Creative writing fits quite nicely in with copywriting, though, so it’s not like I’m completely out of my element here. In fact, quite the contrary. Many of the techniques I’ve developed through creative writing only improves my copy. That’s why I’m starting a series-within-a-series. The Creative Corner, as I’ve decided to call it, outlines some of the writing techniques or conventions I’ve learned and how they can be applied to copywriting.
Today’s writing technique is parallel form.
What is parallel form?
Parallel form, otherwise known as parallel structure, is actually a common convention for proper writing across the board. The idea is uniformity. Words or phrases should have the same voice or structure in order to emphasize that they are equally important.

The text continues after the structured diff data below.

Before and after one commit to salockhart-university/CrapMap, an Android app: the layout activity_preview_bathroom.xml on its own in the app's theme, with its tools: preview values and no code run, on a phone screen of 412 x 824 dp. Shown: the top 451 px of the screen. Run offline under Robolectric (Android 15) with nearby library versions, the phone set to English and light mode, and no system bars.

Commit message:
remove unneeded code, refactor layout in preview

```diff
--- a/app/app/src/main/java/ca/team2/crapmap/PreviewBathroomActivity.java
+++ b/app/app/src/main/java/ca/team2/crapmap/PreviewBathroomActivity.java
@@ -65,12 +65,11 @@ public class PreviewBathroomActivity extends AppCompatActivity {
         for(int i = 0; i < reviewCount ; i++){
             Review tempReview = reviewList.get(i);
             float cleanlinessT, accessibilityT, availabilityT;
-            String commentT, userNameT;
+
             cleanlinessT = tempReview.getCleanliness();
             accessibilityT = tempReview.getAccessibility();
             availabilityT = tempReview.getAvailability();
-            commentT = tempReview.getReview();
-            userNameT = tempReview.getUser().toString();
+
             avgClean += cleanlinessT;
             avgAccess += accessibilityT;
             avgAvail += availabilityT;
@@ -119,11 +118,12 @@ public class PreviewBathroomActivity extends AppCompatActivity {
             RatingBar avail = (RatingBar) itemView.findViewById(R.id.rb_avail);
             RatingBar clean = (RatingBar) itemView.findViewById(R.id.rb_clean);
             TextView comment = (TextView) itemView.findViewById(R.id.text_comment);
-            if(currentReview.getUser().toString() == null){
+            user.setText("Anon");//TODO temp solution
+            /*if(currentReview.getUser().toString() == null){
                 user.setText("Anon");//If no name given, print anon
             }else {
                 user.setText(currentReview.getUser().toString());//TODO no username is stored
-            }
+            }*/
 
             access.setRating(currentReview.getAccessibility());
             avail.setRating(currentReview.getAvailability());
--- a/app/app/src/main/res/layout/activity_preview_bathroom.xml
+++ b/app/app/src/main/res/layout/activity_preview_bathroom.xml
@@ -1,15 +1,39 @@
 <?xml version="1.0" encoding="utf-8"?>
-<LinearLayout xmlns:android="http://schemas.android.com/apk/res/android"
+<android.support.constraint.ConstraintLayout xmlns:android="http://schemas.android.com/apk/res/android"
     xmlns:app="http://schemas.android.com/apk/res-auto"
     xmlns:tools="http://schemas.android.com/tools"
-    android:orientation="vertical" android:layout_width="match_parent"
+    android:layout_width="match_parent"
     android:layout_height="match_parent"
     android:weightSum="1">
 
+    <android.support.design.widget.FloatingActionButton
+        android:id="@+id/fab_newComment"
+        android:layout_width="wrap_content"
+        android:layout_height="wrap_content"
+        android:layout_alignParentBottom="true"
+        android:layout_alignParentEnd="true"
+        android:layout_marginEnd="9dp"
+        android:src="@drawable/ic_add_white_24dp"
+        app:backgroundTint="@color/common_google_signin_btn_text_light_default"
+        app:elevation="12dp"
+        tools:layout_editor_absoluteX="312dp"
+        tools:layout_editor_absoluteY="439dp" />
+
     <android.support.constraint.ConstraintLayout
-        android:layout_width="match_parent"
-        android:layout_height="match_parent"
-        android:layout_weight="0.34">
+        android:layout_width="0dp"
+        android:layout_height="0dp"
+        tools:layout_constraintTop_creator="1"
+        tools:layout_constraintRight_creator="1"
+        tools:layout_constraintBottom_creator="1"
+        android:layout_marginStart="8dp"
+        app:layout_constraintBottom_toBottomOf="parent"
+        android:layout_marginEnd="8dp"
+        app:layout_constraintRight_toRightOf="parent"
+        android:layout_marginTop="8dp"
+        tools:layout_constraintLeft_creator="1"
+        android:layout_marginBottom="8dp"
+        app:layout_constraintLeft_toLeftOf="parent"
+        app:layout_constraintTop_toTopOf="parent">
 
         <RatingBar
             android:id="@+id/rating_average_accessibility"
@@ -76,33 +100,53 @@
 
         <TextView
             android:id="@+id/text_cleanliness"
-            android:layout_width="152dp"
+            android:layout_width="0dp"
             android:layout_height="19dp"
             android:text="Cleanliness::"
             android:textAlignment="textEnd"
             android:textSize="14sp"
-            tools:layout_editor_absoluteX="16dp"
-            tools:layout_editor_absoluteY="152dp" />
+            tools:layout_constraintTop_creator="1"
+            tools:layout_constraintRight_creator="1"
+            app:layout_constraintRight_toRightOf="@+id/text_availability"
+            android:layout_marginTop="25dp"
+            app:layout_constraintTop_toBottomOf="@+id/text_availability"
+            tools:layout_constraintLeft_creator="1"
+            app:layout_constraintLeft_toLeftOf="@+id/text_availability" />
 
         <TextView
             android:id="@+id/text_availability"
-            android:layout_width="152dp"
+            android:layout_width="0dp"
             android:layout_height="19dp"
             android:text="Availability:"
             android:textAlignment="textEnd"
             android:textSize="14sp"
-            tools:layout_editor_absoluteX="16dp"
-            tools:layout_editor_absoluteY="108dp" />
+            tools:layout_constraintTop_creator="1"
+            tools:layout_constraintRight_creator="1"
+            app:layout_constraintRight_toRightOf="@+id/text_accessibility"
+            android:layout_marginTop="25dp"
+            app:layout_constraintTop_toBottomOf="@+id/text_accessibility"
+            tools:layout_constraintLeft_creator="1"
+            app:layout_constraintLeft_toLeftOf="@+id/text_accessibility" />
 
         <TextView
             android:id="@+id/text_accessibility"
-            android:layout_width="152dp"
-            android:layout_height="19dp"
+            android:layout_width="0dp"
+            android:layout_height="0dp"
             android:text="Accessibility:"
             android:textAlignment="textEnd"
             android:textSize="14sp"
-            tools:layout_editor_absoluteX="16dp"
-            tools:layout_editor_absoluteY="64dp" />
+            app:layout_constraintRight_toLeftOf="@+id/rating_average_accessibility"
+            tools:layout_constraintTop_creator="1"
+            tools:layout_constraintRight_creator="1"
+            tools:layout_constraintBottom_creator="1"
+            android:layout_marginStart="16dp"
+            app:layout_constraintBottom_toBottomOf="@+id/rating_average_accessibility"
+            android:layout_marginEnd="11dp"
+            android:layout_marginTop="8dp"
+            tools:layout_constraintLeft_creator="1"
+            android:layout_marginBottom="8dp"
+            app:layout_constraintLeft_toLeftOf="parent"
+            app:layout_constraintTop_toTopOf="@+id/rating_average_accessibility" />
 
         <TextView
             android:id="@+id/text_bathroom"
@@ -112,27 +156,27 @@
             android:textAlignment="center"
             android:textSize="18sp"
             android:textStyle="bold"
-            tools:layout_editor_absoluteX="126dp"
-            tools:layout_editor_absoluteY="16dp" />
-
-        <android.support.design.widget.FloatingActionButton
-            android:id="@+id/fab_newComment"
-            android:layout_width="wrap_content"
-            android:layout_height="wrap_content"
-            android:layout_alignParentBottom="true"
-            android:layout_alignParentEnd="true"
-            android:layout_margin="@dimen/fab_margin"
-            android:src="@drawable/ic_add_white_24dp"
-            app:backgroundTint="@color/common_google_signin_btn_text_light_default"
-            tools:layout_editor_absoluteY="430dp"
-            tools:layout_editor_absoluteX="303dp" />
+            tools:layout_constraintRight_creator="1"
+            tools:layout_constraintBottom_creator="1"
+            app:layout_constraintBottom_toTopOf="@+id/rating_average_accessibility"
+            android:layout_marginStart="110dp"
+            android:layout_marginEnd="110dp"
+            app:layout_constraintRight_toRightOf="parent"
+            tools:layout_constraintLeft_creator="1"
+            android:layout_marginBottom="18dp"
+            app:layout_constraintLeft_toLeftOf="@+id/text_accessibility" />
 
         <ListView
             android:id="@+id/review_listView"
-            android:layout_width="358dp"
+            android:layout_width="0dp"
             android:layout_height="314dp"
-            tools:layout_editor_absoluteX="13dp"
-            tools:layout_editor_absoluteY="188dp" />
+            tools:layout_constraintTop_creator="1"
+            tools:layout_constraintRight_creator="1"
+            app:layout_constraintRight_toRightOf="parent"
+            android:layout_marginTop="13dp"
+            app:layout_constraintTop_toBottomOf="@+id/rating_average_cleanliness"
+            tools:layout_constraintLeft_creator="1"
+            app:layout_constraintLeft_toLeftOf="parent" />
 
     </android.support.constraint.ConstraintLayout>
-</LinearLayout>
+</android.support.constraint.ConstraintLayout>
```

The Owl at Purdue has an excellent article if you want more information.
Parallel: In her spare time, Mary likes to write her book, play Skyrim, and bake delicious pumpkin-based goods.
Non-Parallel: In her spare time, Mary likes to write her book, play Skyrim, and she bakes delicious pumpkin-based goods.
As you can tell, removing the parallel structure makes the phrase read extremely awkwardly (which is why it’s not just a creative writing convention–it’s a good person convention). But there are ways to take parallel form and make it “creative writing” rather than just “proper writing.”
Parallel form in a creative sense.
Let’s remove the context of uniform sentences and turn it into uniform paragraphs. One reason I call it “parallel form” and not “parallel structure” is because you can take this concept and apply it to a bigger picture. When you write a paragraph in parallel structure, it looks something like this:
It was Labor Day weekend. Mary had a big copywriting project ahead of her. Mary also had a big camping trip waiting just on the other side of Friday. She had an important decision to make: work or play? Or maybe work and play. Maybe that remote cabin in the middle of the woods had Internet, or at least a desk where she could write the old fashioned way.
Do you notice the parallel form? The second and third sentences are written in a very similar format and use the same language. “Big copywriting project” is parallel to “big camping trip.” Additionally, the phrases “work or play” and “work and play” have the same sort of technique. The parallel form in this paragraph accomplishes two things: it points out how equally weighted both ideas are as well as makes the entire thing a little bit more memorable. Parallel form, whether we notice it or not, stands out. Your reader is more likely to remember the phrase because the form is repeated. Additionally, it makes the writing easier and more exciting to read.
Saying “Mary had a copywriting project and a camping trip this weekend” just isn’t as exciting.
Why use parallel form for copywriting?
The reasons you should use parallel form in copywriting are pretty much the same as why you would use it in creative writing: it demonstrates equal importance between ideas, serves as a mnemonic device to help your readers remember your writing, and makes your copy more exciting and interesting to read.
One place specifically parallel form may work best for copywriting is in the benefits. If you list the benefits in a creative style where you utilize parallel form, you are doing exactly what you’re expected to: making them exciting, memorable, and important.
Next time you find yourself writing some awesome marketing copy, spice things up with a little parallel form. Test it out, see what you think, and let me know how it goes!